## Required work
Search the data below for "return" and report how many lines contain it, with no other text.

==================================================

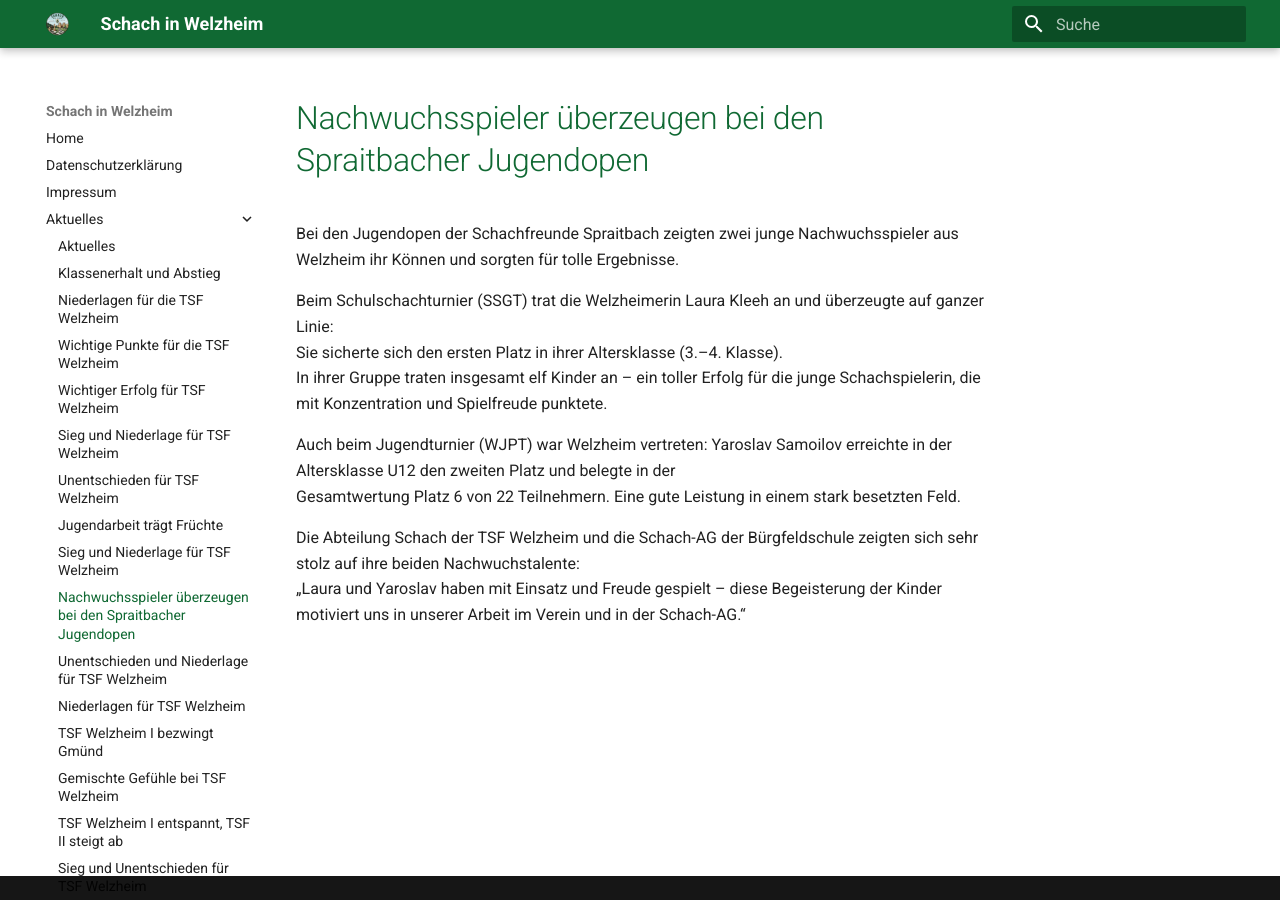
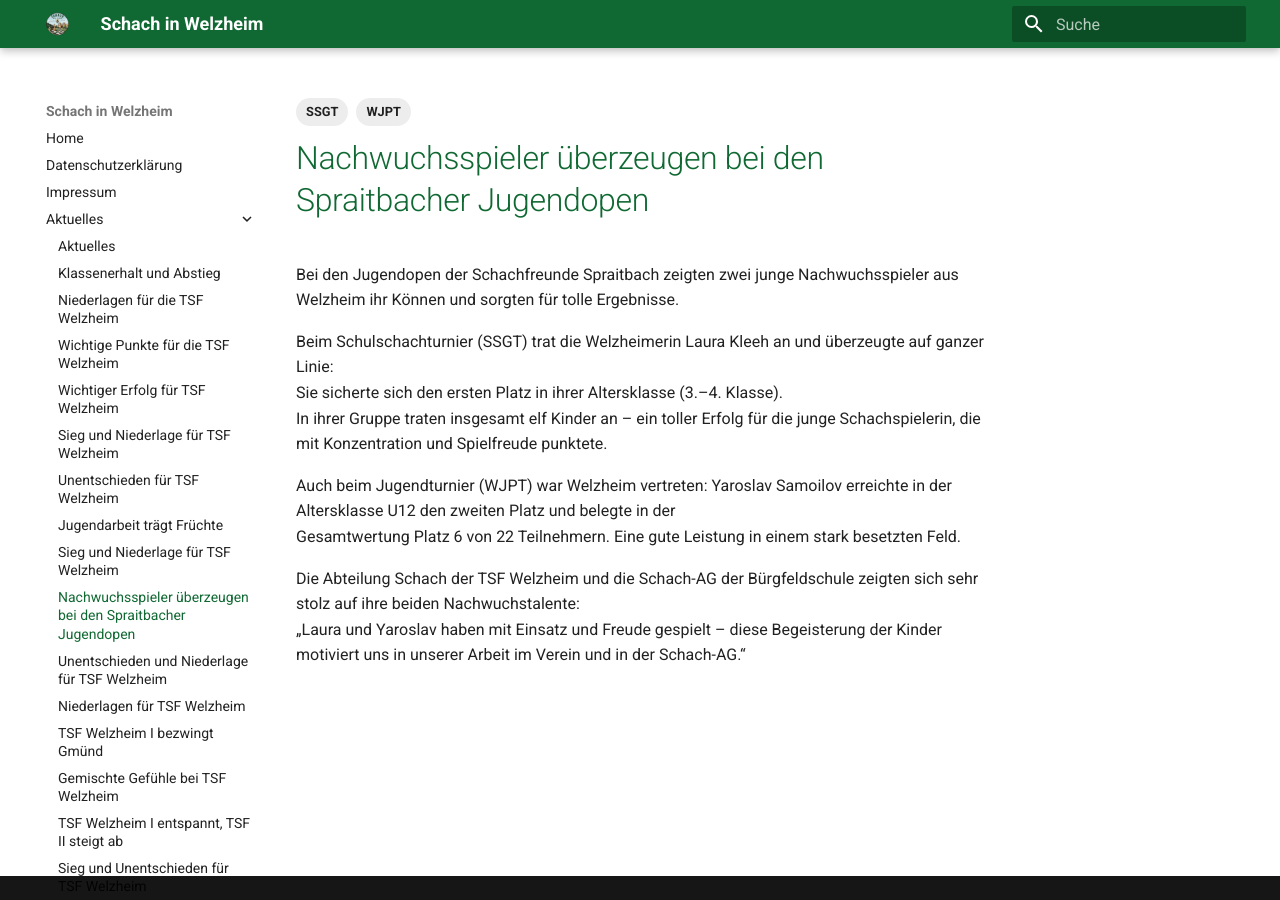
Before and after one commit to schachwelzheim/schachwelzheim, an MkDocs documentation site: the page built from docs/aktuelles/00014.md, in a window 1280 px wide. Built offline with MkDocs 1.6.1 and Material for MkDocs 9.7.7, drawn with Linux system fonts in a browser that asks for light colours.

Commit message:
Add tags to 00014.md for categorization
Added tags for better categorization of the document.

```diff
--- a/docs/aktuelles/00014.md
+++ b/docs/aktuelles/00014.md
@@ -1,3 +1,9 @@
+---
+tags:
+  - SSGT
+  - WJPT
+---
+
 # Nachwuchsspieler überzeugen bei den Spraitbacher Jugendopen
 
 Bei den Jugendopen der Schachfreunde Spraitbach zeigten zwei junge Nachwuchsspieler aus Welzheim ihr Können und sorgten für tolle Ergebnisse.
```
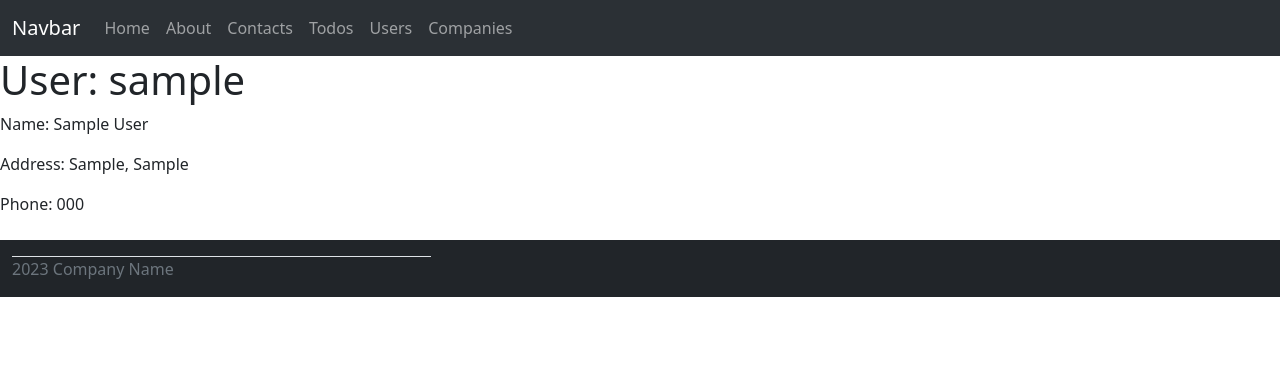
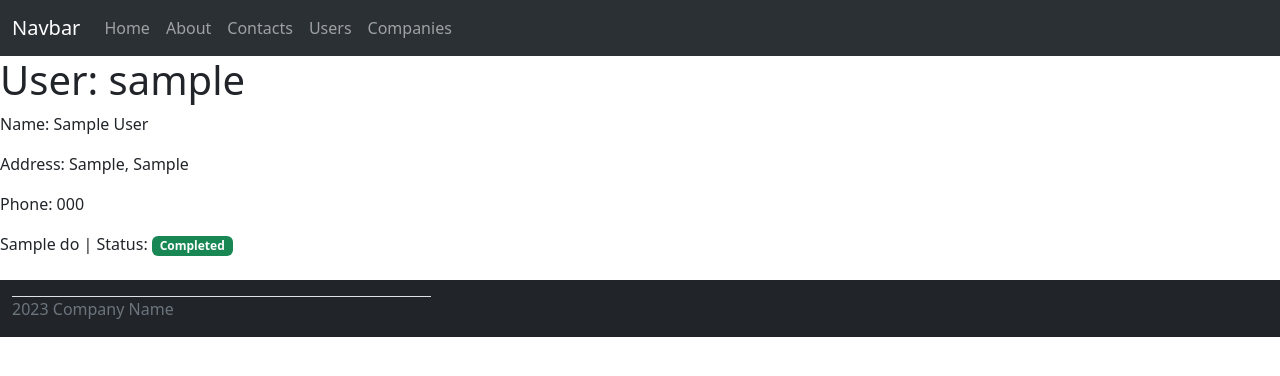
Before and after one commit to 100ballovby/CRUD_app_friday_project2, a Flask app: page /users/1 in a window 1280 px wide. Shown: the top 376 px of the page. Run offline with Flask 3, Linux system fonts and the light colour scheme; tables that the repository leaves empty hold one stand-in row (values such as "Sample post").

```diff
--- a/routes.py
+++ b/routes.py
@@ -1,14 +1,12 @@
 from app import app, db
 from flask import render_template, request, url_for
 import requests as req
-from models import User, Company
-from mm import fill_todo
+from models import User, Company, ToDo
 
 
 @app.route('/')
 def index():  # функция для главной страницы (она ее отображает)
     user = {'username': 'GreatRaksin'}
-    fill_todo(db)
     return render_template('index.html', title='Главная страница', user=user)
 
 
@@ -20,13 +18,6 @@ def about():
 @app.route('/contacts')
 def contacts():
     return render_template('contact.html', title='Контакты')
-
-
-@app.route('/todos')
-def todos():
-    url = 'https://jsonplaceholder.typicode.com/todos'
-    data = req.get(url).json()
-    return render_template('todos.html', title='Задачи', data=data)
 
 
 @app.route('/users-list')
@@ -47,4 +38,6 @@ def companies_list():
 def user(id):
     """Функция должна находить пользователя по id в списке пользователей и выдавать страницу с информацией о нем"""
     instance = User.query.get(id)
-    return render_template('user_page.html', title="О пользователе", user=instance)
+    user_todos = ToDo.query.filter_by(user_id=id)
+    return render_template('user_page.html', title="О пользователе",
+                           user=instance, todos=user_todos)
--- a/templates/base.html
+++ b/templates/base.html
@@ -6,6 +6,7 @@
     <title>{{ title }}</title>
     <link href="https://cdn.jsdelivr.net/npm/bootstrap@5.3.2/dist/css/bootstrap.min.css" rel="stylesheet"
           integrity="sha384-T3c6CoIi6uLrA9TneNEoa7RxnatzjcDSCmG1MXxSR1GAsXEV/Dwwykc2MPK8M2HN" crossorigin="anonymous">
+    <link rel="stylesheet" href="/static/style.css">
 </head>
 <body>
 <nav class="navbar navbar-expand-lg bg-body-tertiary" data-bs-theme="dark">
@@ -20,7 +21,6 @@
                 <li class="nav-item"><a class="nav-link" href="{{ url_for('index') }}">Home</a></li>
                 <li class="nav-item"><a class="nav-link" href="{{ url_for('about') }}">About</a></li>
                 <li class="nav-item"><a class="nav-link" href="{{ url_for('contacts') }}">Contacts</a></li>
-                <li class="nav-item"><a class="nav-link" href="{{ url_for('todos') }}">Todos</a></li>
                 <li class="nav-item"><a href="{{ url_for('users_list') }}" class="nav-link">Users</a></li>
                 <li class="nav-item"><a href="{{ url_for('companies_list') }}" class="nav-link">Companies</a></li>
             </ul>
--- a/templates/todos.html
+++ b/templates/todos.html
@@ -5,9 +5,9 @@
 
     <div class="row">
         {% for todo in data %}
-            <div class="todo-card {% if todo["completed"] %}green{% else %}red{% endif %}">
-                <p>{{ todo["title"] }}</p>
-                <p>User: <a href="users/{{ todo["userId"] }}">{{ todo["userId"] }}</a></p>
+            <div class="todo-card {% if todo.completed %}green{% else %}red{% endif %}">
+                <p>{{ todo.title }}</p>
+                <p>User: <a href="users/{{ todo.user_id }}" target="_blank">{{ todo.user_id }}</a></p>
             </div>
         {% endfor %}
     </div>
--- a/templates/user_page.html
+++ b/templates/user_page.html
@@ -7,4 +7,14 @@
         <p>Address: {{ user.city }}, {{ user.street }}</p>
         <p>Phone: {{ user.phone }}</p>
     {% endif %}
+    {% for todo in todos %}
+    	<p>{{ todo.title }} | Status:
+            {% if todo.completed %}
+                <span class="badge bg-success">Completed</span>
+            {% else %}
+                <span class="badge bg-danger">Not completed</span>
+            {% endif %}
+        </p>
+    {% endfor %}
+
 {% endblock %}
--- a/templates/users-list.html
+++ b/templates/users-list.html
@@ -7,7 +7,7 @@
     {% for user in users %}
     	<div class="card my-1 mx-1" style="width: 30%">
             <div class="card-header">
-                <h2>{{ user.name }} </h2>
+                <a href="users/{{ user.id }}" target="_blank"><h2>{{ user.name }}</h2></a>
                 <p><span class="badge text-bg-warning"><a style="text-decoration: none; color: white;" href="">Edit</a></span>
                     <span class="badge text-bg-danger"><a style="text-decoration: none; color: white;" href="">Delete</a></span></p>
             </div>
```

==================================================

## Task result
5